**TASK ITEM:** The response must contain every line from the records below that has "productive".

Detected change data:
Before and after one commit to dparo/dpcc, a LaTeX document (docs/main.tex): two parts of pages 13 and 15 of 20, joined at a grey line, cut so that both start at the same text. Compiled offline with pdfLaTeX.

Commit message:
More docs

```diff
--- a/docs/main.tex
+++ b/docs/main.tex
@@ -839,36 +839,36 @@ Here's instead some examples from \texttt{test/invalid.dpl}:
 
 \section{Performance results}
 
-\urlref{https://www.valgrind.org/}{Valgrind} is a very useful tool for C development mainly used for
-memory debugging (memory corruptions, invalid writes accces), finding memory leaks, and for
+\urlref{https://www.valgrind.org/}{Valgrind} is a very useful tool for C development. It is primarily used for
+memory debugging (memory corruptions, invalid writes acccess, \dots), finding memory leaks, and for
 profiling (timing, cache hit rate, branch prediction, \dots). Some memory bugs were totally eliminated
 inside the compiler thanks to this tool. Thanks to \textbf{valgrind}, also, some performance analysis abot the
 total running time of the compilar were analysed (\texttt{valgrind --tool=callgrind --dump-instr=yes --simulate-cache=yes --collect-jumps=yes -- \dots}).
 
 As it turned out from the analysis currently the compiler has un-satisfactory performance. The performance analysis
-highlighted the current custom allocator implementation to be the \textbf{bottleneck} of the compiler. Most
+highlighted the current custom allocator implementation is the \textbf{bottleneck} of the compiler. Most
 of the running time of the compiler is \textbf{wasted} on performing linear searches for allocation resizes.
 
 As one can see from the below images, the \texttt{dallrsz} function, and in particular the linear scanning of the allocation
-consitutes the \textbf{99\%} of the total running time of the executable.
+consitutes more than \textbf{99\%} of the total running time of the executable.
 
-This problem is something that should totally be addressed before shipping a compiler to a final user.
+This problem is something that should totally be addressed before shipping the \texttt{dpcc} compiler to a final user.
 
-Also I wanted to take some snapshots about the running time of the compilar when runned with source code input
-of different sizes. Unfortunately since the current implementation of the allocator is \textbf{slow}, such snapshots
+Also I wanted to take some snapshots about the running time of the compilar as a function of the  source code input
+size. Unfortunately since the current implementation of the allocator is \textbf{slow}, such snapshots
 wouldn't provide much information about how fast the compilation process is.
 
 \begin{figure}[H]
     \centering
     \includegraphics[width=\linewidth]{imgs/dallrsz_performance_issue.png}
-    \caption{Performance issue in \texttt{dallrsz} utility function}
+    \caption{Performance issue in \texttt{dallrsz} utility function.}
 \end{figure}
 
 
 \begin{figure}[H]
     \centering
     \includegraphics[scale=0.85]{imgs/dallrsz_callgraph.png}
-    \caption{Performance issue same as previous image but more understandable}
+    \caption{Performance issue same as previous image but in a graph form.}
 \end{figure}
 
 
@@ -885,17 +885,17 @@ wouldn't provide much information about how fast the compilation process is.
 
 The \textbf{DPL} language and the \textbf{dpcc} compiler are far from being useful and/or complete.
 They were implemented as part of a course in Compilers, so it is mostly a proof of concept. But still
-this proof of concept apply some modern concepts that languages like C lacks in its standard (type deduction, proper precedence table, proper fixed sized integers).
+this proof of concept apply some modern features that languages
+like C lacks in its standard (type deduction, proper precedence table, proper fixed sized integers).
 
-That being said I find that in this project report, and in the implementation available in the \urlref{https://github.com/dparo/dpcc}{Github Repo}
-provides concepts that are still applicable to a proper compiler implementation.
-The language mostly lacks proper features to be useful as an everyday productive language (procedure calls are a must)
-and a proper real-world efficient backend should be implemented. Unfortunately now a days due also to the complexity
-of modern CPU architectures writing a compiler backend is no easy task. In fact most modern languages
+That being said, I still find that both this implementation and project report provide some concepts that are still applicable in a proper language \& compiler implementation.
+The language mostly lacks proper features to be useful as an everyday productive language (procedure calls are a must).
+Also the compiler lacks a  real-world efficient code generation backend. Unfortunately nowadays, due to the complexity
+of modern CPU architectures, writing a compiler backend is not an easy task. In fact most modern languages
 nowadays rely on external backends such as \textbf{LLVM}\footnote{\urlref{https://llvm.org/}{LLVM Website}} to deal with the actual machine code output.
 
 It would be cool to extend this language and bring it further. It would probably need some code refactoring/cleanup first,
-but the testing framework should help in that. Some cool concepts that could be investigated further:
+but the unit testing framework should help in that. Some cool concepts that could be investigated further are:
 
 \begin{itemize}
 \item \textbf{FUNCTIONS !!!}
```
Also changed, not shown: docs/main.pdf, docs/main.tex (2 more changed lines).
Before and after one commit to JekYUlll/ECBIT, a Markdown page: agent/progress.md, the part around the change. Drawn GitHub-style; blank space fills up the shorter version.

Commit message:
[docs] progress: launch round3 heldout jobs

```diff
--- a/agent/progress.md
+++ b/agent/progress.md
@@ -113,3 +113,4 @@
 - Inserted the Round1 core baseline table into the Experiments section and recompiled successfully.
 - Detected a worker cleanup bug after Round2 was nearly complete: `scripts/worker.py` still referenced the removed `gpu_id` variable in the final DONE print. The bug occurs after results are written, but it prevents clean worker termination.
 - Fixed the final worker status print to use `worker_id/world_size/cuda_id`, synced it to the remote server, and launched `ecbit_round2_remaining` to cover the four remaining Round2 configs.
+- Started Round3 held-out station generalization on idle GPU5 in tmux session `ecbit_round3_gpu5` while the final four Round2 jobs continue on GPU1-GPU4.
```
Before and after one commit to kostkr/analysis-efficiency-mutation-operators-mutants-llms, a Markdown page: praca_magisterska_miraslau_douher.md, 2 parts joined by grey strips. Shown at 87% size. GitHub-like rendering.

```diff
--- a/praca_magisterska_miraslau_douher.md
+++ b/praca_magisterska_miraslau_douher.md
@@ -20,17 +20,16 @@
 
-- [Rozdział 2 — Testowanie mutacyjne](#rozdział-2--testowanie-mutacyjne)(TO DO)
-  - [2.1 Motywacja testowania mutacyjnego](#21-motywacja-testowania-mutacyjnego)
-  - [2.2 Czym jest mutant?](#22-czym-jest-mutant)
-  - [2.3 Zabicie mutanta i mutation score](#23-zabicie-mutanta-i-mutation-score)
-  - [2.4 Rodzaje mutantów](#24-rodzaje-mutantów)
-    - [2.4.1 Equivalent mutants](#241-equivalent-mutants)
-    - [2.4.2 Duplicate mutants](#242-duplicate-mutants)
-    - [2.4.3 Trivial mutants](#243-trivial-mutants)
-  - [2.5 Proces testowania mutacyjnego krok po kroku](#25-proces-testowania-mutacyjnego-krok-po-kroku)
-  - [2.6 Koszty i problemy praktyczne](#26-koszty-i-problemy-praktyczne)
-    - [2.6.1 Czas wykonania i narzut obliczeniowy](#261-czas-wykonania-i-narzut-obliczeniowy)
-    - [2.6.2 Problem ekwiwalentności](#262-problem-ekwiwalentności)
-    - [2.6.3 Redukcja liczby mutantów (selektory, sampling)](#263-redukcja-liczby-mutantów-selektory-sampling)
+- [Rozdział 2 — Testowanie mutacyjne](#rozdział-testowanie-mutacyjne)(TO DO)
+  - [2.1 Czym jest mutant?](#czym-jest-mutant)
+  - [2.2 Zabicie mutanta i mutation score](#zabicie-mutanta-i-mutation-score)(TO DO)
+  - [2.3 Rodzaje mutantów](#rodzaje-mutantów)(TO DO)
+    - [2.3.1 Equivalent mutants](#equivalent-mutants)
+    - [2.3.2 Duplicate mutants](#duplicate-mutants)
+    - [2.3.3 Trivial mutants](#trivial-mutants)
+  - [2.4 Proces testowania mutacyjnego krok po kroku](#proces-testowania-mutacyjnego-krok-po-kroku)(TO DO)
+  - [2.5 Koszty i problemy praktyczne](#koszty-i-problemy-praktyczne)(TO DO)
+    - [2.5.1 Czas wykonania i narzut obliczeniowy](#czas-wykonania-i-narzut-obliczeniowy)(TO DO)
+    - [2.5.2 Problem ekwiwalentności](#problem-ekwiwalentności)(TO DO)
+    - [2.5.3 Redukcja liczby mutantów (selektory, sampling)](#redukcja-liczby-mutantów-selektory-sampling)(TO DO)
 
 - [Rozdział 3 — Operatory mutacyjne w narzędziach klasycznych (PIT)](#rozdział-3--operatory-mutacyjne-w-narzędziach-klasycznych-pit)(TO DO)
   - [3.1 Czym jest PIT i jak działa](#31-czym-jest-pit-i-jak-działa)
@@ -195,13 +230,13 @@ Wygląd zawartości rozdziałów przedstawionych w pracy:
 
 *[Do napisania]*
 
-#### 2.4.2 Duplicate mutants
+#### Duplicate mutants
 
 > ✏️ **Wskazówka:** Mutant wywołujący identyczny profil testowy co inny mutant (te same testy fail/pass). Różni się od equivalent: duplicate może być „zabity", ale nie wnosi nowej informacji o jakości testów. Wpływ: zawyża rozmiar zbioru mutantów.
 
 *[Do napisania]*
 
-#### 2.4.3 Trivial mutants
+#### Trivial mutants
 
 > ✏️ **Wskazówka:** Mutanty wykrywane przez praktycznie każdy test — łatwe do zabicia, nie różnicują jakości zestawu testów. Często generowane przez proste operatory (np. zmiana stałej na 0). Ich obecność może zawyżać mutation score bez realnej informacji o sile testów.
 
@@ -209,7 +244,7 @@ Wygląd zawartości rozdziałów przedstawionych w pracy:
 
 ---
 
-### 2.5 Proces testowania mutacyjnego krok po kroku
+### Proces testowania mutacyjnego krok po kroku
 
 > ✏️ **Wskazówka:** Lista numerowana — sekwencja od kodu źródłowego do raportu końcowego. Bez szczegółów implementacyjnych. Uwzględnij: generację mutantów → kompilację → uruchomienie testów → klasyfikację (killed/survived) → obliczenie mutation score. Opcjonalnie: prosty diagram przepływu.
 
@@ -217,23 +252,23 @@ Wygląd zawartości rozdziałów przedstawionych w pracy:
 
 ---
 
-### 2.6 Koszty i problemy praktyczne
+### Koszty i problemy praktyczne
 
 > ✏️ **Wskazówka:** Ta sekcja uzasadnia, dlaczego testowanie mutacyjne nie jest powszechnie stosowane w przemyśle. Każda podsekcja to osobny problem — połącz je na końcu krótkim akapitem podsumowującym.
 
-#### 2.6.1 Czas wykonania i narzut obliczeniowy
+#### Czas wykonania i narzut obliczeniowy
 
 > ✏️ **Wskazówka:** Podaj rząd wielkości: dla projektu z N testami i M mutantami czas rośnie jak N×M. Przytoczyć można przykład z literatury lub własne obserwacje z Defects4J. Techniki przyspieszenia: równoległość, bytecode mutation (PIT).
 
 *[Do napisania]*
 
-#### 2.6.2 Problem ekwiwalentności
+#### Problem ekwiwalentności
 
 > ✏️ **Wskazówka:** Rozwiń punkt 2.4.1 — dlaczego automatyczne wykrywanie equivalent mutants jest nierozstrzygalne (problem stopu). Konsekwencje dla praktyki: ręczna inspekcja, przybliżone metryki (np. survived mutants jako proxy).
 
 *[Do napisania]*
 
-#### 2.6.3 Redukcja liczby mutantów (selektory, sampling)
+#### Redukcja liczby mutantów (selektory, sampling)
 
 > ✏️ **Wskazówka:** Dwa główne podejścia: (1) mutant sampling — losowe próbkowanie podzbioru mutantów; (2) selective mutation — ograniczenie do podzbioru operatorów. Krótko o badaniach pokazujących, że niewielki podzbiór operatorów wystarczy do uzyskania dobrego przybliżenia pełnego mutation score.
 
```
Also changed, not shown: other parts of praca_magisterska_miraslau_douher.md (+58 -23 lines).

**EXERCISE OUTPUT:**
-The language mostly lacks proper features to be useful as an everyday productive language (procedure calls are a must)
+The language mostly lacks proper features to be useful as an everyday productive language (procedure calls are a must).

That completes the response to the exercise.